The loudest noise you ever may hear when you are deer hunting is the metallic “thwack!” of a hammer falling when you squeeze the trigger on your quarry, and nothing good happens. A misfire.
Perhaps even as you read this, during Ohio’s Jan. 7-10 muzzleloader deer season, the sounds of lost opportunities may be uttered in more than one woodlot. Because of their higher maintenance and feeding requirement, muzzleloading arms can be more problematic than breech-loading arms.
But even a dead-reliable, bolt-action, slug-gun can misfire. Just as my buddy’s daughter, 26, and a veteran hunter found out the second day of the recent bonus gun season. Her gun, borrowed from her dad, misfired not once, but three times when she swung on two deer and then, improbably, one of three coyotes that I had moved from cover in a long creek bottom.
The daughter had been visiting and had borrowed her dad’s 12-gauge, which he had used the day before in fog, drizzle, and snow. Dad said he had cleaned the gun and “blown out the bolt” the evening before.
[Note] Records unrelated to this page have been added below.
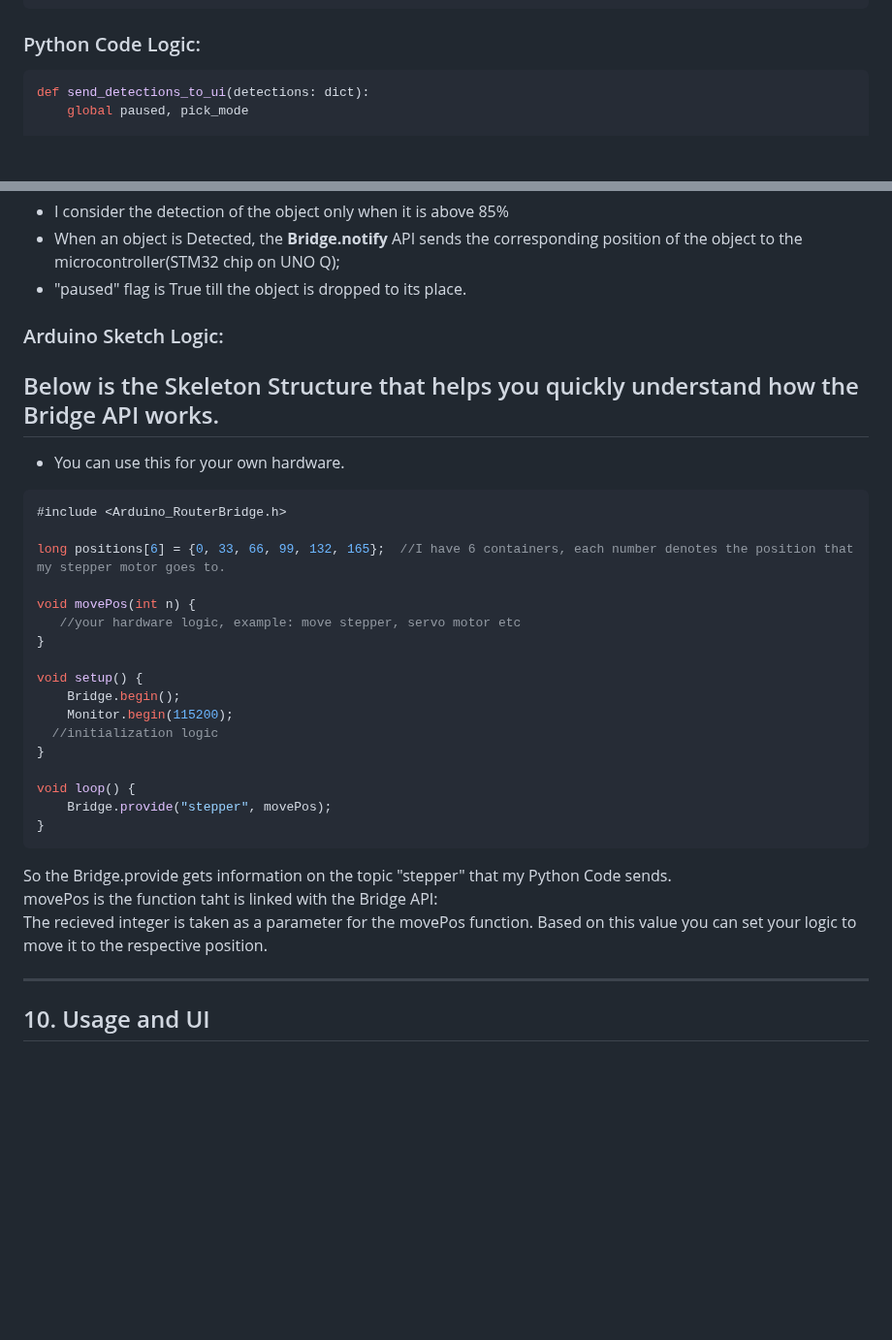
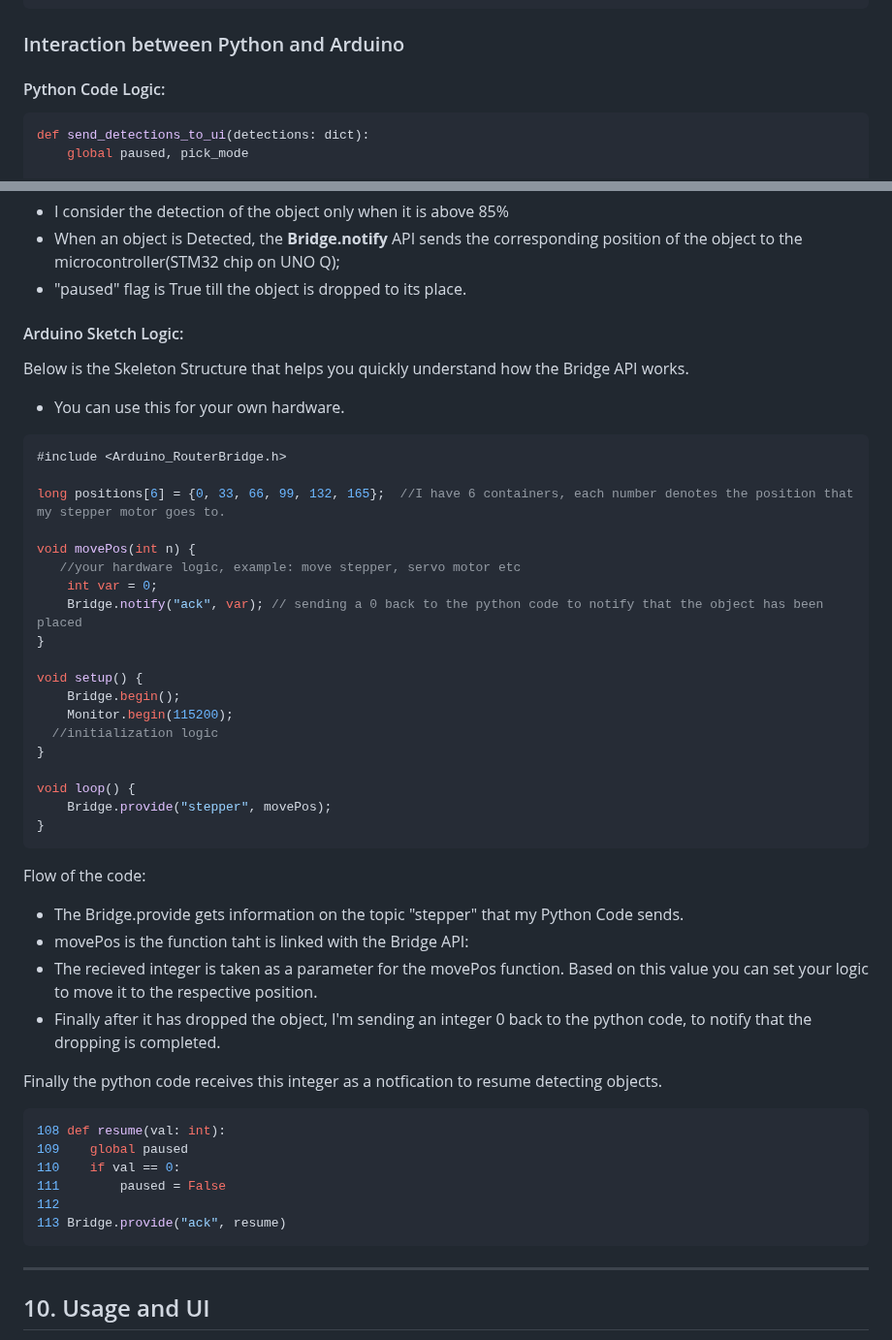
Before and after one commit to VikVentor/Inventory-Robot-UNO-Q, a Markdown page: README.md, 2 parts joined by grey strips. Shown at 97% size. GitHub-like rendering; blank space fills up the shorter version.

````diff
--- a/README.md
+++ b/README.md
@@ -369,7 +369,9 @@ Here's an example of its representation in the file:
 }
 ```
 
-### Python Code Logic:
+### Interaction between Python and Arduino
+
+#### Python Code Logic:
 
 ```Python
 def send_detections_to_ui(detections: dict):
@@ -409,8 +411,8 @@ detection_stream.on_detect_all(send_detections_to_ui)
 - "paused" flag is True till the object is dropped to its place.
 
 
-### Arduino Sketch Logic:
-## Below is the Skeleton Structure that helps you quickly understand how the Bridge API works.
+#### Arduino Sketch Logic:
+Below is the Skeleton Structure that helps you quickly understand how the Bridge API works.
 - You can use this for your own hardware.
 
 ```cpp
@@ -420,6 +422,8 @@ long positions[6] = {0, 33, 66, 99, 132, 165};  //I have 6 containers, each numb
 
 void movePos(int n) {
    //your hardware logic, example: move stepper, servo motor etc
+    int var = 0;
+    Bridge.notify("ack", var); // sending a 0 back to the python code to notify that the object has been placed
 }
 
 void setup() {
@@ -432,10 +436,23 @@ void loop() {
     Bridge.provide("stepper", movePos);
 }
 ```
+Flow of the code:
+- The Bridge.provide gets information on the topic "stepper" that my Python Code sends. <br>
+- movePos is the function taht is linked with the Bridge API: <br>
+- The recieved integer is taken as a parameter for the movePos function. Based on this value you can set your logic to move it to the respective position. <br>
+- Finally after it has dropped the object, I'm sending an integer 0 back to the python code, to notify that the dropping is completed.
 
-So the Bridge.provide gets information on the topic "stepper" that my Python Code sends. <br>
-movePos is the function taht is linked with the Bridge API: <br>
-The recieved integer is taken as a parameter for the movePos function. Based on this value you can set your logic to move it to the respective position.
+Finally the python code receives this integer as a notfication to resume detecting objects.
+```Python
+108 def resume(val: int):
+109    global paused
+110    if val == 0:
+111        paused = False
+112
+113 Bridge.provide("ack", resume)
+```
+
+
 
 ---
 
````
After our hunt, we tested the gun in the field, and it fired perfectly, which did not help daughter’s disposition over the missed opportunity.
The primer on one of the misfire shells was slightly dented, but it obviously did not go off. Could it be that the firing pin still had some ice impeding its full discharge? The second day was lots colder than the first, freezing cold and windy. Had the ammo itself gotten wet the day before and somehow had frozen up? Was something frozen stuck elsewhere in the firing or safety mechanism? We could only speculate, but the answer was to assume all of the above.
The remedy then, is to be sure to start fresh. If in doubt, clean it out – before you leave home. Make sure the firearm is thoroughly dry. Cycle it with a dummy round at home, to be sure. Use fresh ammunition, not what you carried in a wet pocket the day prior. With muzzleloaders, clear them at day’s end if in doubt, then load with fresh dry powder [or pellets] and a new primer.
In muzzleloading season I still use an “old” sidelock Hawken .54 that uses the small No. 11 percussion caps, unlike the large, hot 209 shotgun primers used in modern in-lines. Many years ago in wet weather, I experienced several misfires during wet-weather episodes, though those all came when trying to clear the rifle at hunt’s end. Luckily, by no finding a deer to shoot at, I had saved myself that much frustration.
My wet weather problems were over when I added a spring-loaded, brass “weather cap” that covers the nipple and cap. I have not had a misfire since. We hunted three days in pouring rain two years ago and the old .54 discharged just fine at hunt’s end, even after my having stood through several frog-drowning downpours, muzzle-down and lock tucked under my arm. After each downpour, I will note, I exchanged the cap for a fresh dry one, discarding the potentially water-soaked cap.
That said, I have had several hunting buddies whose muzzleloaders failed even in dry weather. Invariably the reason was that they had gunked up the flashhole and chamber area with too much grease or lubricant after the last hunt, and they had failed, before loading and leaving home, to clean it out thoroughly, then fire a primer or two on some dry leaves or such to be sure and see that the flashhole was clear. A few leaves or a bit of sawdust, or even dust on the garage floor, will “puff” away when holding the muzzle close and firing a primer. Needless to say, do not try this with anything but an uncharged gun.
So, if you want to save your ears from hearing the loudest sound in the woods, a misfire, pay attention to the details in maintaining your arm. The old-timers did not say, “keep yer powder dry,” for nothing.